> **DATA EXCERPTS**:
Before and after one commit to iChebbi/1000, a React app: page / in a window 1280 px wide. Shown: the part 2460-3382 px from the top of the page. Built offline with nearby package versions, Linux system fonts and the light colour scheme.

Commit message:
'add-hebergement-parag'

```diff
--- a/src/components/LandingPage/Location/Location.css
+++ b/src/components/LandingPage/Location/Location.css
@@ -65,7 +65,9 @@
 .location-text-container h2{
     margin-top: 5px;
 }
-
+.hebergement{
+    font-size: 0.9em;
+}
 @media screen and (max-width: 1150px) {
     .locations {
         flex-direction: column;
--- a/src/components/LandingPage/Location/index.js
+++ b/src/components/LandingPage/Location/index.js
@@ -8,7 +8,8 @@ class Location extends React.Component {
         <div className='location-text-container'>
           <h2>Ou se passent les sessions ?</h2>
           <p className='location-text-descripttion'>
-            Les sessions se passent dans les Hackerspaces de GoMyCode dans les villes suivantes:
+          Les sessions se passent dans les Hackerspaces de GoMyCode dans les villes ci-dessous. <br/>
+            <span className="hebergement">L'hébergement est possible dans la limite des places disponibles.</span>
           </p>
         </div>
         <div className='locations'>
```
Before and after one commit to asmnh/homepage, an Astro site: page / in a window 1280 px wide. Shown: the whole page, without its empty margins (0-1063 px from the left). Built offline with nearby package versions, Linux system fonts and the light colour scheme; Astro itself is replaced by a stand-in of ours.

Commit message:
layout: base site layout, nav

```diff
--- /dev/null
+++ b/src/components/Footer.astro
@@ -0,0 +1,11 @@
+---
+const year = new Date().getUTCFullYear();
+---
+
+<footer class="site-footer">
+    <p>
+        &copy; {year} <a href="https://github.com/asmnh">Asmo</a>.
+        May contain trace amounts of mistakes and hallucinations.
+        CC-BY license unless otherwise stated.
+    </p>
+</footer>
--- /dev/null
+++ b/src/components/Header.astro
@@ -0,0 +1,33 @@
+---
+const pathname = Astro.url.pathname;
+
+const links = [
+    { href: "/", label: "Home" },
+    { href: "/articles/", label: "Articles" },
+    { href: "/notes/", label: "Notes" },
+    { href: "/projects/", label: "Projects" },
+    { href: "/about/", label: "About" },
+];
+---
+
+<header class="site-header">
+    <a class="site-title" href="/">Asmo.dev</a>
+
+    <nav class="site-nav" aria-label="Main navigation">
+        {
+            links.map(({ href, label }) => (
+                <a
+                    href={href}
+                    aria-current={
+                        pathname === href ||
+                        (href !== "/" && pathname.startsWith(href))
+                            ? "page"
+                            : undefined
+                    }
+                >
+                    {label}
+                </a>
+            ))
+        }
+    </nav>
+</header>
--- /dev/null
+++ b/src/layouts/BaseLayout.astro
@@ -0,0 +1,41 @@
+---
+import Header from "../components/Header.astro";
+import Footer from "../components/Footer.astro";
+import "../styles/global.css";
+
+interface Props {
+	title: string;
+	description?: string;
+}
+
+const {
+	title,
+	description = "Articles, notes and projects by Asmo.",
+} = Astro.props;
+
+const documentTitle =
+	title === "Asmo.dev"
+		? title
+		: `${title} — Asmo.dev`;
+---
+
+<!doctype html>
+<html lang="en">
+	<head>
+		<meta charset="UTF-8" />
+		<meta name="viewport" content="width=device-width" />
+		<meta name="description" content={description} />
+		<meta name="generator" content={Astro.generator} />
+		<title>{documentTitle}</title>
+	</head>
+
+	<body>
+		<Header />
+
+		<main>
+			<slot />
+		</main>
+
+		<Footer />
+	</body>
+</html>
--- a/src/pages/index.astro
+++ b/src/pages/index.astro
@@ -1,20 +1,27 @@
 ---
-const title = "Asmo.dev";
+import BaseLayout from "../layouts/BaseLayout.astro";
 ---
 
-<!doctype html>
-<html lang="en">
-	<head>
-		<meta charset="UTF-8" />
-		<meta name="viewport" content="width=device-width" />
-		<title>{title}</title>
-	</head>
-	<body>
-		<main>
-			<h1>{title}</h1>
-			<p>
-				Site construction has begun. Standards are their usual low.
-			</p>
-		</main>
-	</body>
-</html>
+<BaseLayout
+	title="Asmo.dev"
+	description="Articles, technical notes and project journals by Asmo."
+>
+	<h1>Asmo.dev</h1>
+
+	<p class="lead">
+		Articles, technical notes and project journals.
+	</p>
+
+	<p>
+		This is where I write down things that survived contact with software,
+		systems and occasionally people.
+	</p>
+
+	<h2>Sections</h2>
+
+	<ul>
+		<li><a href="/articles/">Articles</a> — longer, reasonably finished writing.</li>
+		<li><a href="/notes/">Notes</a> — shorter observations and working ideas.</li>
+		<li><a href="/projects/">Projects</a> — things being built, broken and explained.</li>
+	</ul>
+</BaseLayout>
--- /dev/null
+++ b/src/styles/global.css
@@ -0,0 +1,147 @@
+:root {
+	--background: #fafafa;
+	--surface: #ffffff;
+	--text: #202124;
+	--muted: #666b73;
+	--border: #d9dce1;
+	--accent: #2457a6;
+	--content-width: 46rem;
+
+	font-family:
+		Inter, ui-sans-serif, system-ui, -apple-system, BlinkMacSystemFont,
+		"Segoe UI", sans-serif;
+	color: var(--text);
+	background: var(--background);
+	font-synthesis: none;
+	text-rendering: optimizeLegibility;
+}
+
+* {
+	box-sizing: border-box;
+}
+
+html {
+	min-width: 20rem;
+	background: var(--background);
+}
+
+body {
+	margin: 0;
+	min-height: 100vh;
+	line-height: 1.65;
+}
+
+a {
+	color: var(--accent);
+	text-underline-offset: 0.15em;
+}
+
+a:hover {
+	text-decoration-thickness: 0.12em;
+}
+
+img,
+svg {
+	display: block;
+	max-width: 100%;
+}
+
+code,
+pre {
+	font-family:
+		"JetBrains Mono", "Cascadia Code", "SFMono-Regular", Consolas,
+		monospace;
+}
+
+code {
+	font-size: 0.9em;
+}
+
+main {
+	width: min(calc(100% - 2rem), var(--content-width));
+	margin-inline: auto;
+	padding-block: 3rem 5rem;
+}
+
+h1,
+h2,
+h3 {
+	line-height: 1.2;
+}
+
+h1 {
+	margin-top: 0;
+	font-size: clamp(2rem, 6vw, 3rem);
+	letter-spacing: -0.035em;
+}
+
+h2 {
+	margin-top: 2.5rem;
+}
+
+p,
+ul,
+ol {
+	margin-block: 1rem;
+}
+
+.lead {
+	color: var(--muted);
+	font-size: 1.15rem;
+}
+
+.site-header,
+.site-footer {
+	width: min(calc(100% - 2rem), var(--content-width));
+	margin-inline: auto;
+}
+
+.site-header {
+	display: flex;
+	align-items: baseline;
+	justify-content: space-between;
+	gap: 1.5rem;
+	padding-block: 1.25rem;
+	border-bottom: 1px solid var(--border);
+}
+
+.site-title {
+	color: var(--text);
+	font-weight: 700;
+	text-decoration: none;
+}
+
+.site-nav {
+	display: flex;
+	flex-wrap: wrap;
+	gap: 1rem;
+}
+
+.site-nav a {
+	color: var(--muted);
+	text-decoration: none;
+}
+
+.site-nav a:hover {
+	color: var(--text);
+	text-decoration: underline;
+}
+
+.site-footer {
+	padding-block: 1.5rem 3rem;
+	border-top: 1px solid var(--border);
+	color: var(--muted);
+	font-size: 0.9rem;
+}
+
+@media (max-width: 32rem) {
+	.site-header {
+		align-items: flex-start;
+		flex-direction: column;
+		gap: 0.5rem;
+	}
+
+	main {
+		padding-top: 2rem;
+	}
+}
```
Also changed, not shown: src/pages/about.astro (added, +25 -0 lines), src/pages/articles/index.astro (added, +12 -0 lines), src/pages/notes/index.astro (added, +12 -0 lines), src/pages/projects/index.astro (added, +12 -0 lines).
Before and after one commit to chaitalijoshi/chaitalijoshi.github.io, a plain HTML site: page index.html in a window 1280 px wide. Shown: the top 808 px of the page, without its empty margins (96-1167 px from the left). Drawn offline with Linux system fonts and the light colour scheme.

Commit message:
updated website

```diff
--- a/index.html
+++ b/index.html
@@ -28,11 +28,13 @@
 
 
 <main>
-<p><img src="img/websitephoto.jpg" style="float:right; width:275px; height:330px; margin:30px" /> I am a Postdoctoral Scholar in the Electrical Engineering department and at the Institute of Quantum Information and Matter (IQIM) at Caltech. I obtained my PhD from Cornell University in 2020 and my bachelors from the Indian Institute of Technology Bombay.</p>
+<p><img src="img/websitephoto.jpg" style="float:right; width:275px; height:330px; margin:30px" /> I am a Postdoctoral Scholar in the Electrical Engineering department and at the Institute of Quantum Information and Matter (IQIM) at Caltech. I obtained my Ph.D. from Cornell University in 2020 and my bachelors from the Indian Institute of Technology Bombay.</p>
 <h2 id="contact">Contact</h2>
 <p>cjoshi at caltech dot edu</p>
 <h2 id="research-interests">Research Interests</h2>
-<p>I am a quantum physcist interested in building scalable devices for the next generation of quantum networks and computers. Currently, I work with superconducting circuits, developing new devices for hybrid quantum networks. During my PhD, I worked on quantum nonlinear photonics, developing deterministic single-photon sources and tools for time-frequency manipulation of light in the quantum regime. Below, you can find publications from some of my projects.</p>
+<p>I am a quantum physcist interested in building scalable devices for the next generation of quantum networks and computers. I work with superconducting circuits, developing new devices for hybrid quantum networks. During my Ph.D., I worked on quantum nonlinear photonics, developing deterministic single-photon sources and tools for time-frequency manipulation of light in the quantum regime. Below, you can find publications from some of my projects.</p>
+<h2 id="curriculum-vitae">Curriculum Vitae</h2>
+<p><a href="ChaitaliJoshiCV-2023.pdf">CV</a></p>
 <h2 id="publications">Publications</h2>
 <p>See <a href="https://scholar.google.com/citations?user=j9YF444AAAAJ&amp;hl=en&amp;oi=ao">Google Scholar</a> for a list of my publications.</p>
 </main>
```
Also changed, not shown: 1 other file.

> **AIM OF THE TASK**:
Please work out how many lines in the listing above contain the string "index", and answer with that number only.

> **OUTPUT OF THE EXERCISE**:
8